Combining micro-computed tomography (CT) with a photographic approach could improve accuracy and specificity when digitizing natural objects, Japanese researchers have found.

Takashi Ijiri, PhD, and colleagues aren’t pioneers of the mixed approach to digitization—many studies have explored the feasibility of using CT and manual photography in digitizing objects like flowers and insects—but combining the two is a novel idea, the authors wrote in a PLOS ONE study.

“Natural objects, such as insects and plants, have been important targets of digitization because digital formats have various benefits,” Ijiri et al. wrote. “They are deterioration-free, space-efficient and highly accessible. In addition, it is possible to capture and store digital information that is invisible to the naked eye by using various devices, like highly detailed surface textures obtained with microscopy and internal structures captured with x-ray CT.”

Both avenues have seen success, the researchers said, but they also both have pitfalls. While the image-based approach has the ability to obtain 3D shapes and textures at the same time, the fact that it relies solely on photos taken from multiple viewpoints means the method is weak when it comes to reconstructing concave or occluded areas. 

Almost oppositely, the CT-based approach reconstructs an organism by segmenting volume measurements obtained through x-ray CT scans but fails to image colors and has a hard time reconstructing surface textures.

Ijiri and co-authors said their technique combined both approaches—CT volume was used to generate a base shape, while photographs taken from a multitude of angles helped achieve an accurate surface texture.

“A key idea is camera position estimation,” the authors wrote. “Given a photograph and a 3D model obtained from CT volume, we estimate the camera position of the photograph relative to the 3D model. We then project the photograph onto the 3D model from the found camera position to obtain a texture.”

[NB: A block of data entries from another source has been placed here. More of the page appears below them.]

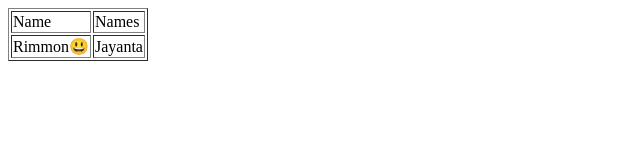
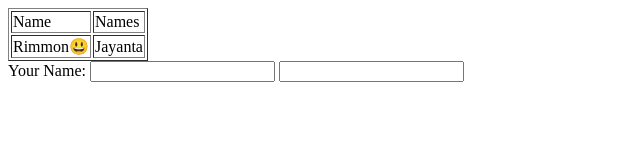
Before and after one commit to jpsmarted/rimmon, a plain HTML site: page index.html in a window 1280 px wide. Shown: the whole page, without its empty margins (0-640 px from the left). Drawn offline with Linux system fonts and the light colour scheme.

Commit message:
Add files via upload

```diff
--- a/index.html
+++ b/index.html
@@ -19,5 +19,12 @@
 		</tr>
 	</tbody>
 </table>
+
+
+<form>
+	<label>Your Name:</label>
+	<input type="text" name="">
+	<input type="" name="">
+</form>
 </body>
 </html>
```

The researchers also devised techniques for combining a handful of textures obtained from multiple photographs and for synthesizing missing texture regions caused by occlusion. They proved their method successful in digitization tests of small natural organisms.

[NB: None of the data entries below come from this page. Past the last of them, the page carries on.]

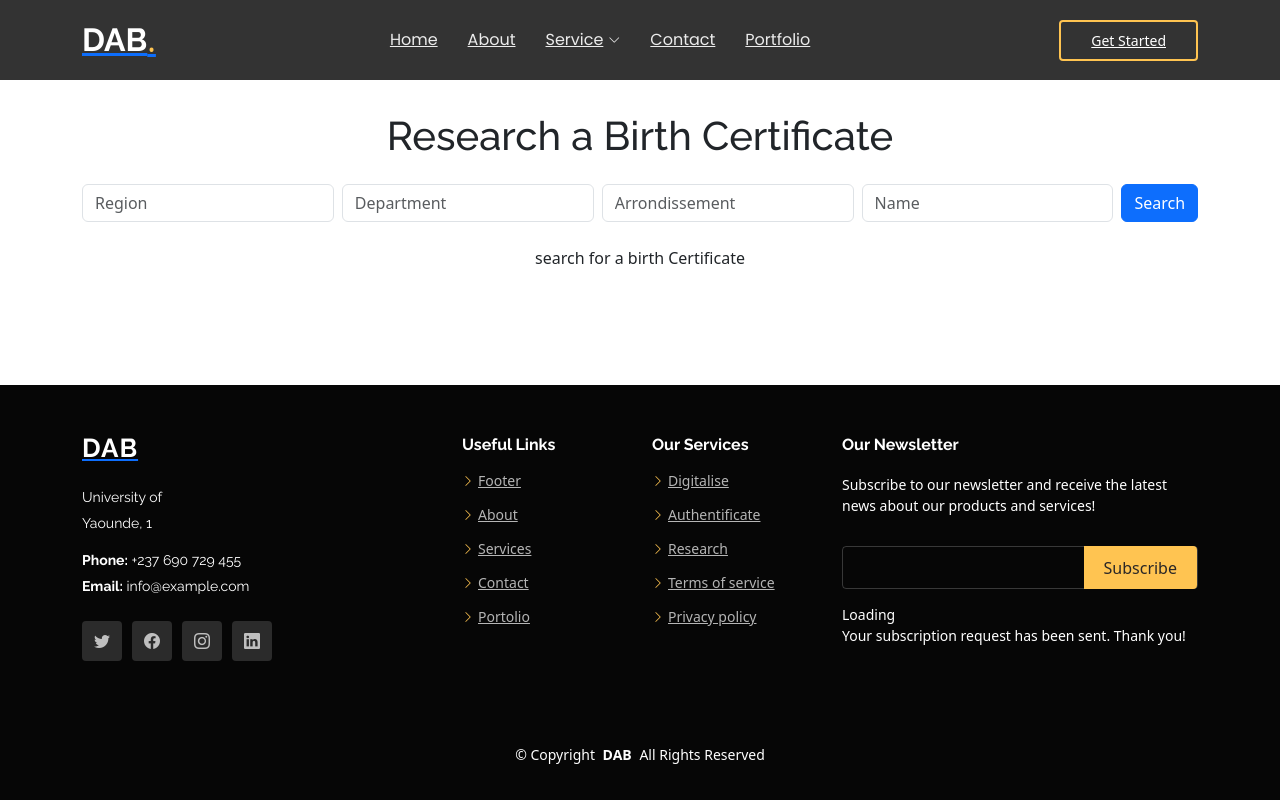
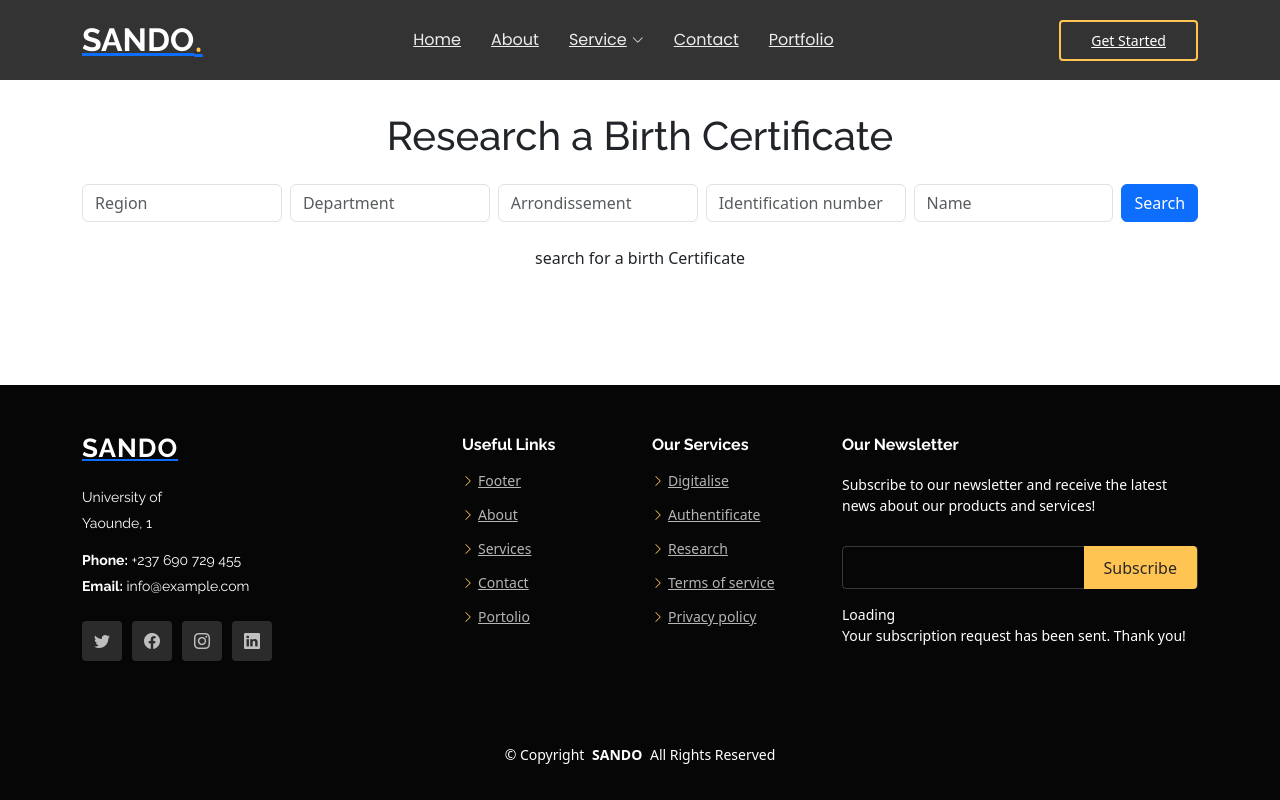
Before and after one commit to kamsuhans/Projet-INF4288, a React (Create React App) app: page /actslist in a window 1280 px wide. Built offline with nearby package versions, Linux system fonts and the light colour scheme.

Commit message:
new update on footer navbar and research

```diff
--- a/src/Components/Footer.jsx
+++ b/src/Components/Footer.jsx
@@ -12,7 +12,7 @@ const Footer = () => {
           <div className="row gy-4">
             <div className="col-lg-4 col-md-6 footer-about">
               <a href="index.html" className="logo d-flex align-items-center">
-                <span className="sitename">DAB</span>
+                <span className="sitename">SANDO</span>
               </a>
               <div className="footer-contact pt-3">
                 <p>University of</p>
@@ -69,7 +69,7 @@ const Footer = () => {
 
       <div className="copyright">
         <div className="container text-center">
-          <p>© <span>Copyright</span> <strong className="px-1 sitename">DAB</strong> <span>All Rights Reserved</span></p>
+          <p>© <span>Copyright</span> <strong className="px-1 sitename">SANDO</strong> <span>All Rights Reserved</span></p>
           <div className="credits">
             {/* <!-- All the links in the footer should remain intact. -->
             <!-- You can delete the links only if you've purchased the pro version. -->
--- a/src/Components/Navbar.jsx
+++ b/src/Components/Navbar.jsx
@@ -44,7 +44,7 @@ const Navbar = () => {
     <div id="header" className={`header d-flex align-items-center fixed-top ${isMobileMenuOpen ? 'mobile-nav-active' : ''}`}>
       <div className="container-fluid container-xl position-relative d-flex align-items-center justify-content-between">
         <Link to="/" className="logo d-flex align-items-center me-auto me-lg-0">
-          <h1 className="sitename">DAB</h1>
+          <h1 className="sitename">SANDO</h1>
           <span>.</span>
         </Link>
 
--- a/src/Pages/ActsList.jsx
+++ b/src/Pages/ActsList.jsx
@@ -7,7 +7,8 @@ const ActsList = () => {
     region: '',
     department: '',
     arrondissement: '',
-    name: ''
+    nomEnfant: '',
+    numeroActe:''
   });
   const [isLoading, setIsLoading] = useState(false);
   const [error, setError] = useState('');
@@ -85,9 +86,18 @@ const ActsList = () => {
             <input
               type="text"
               className="form-control me-2"
+              placeholder="Identification number"
+              name="numeroActe"
+              value={searchParams.numeroActe}
+              onChange={handleInputChange}
+              disabled={isLoading}
+            />
+            <input
+              type="text"
+              className="form-control me-2"
               placeholder="Name"
-              name="name"
-              value={searchParams.name}
+              name="nomEnfant"
+              value={searchParams.nomEnfant}
               onChange={handleInputChange}
               disabled={isLoading}
             />
```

“We illustrated the feasibility of the presented technique by adopting it to flowers, insects and mushrooms to create 3D textured models of them,” Ijiri and colleagues said. “Our ongoing future work is to automate the process completely.”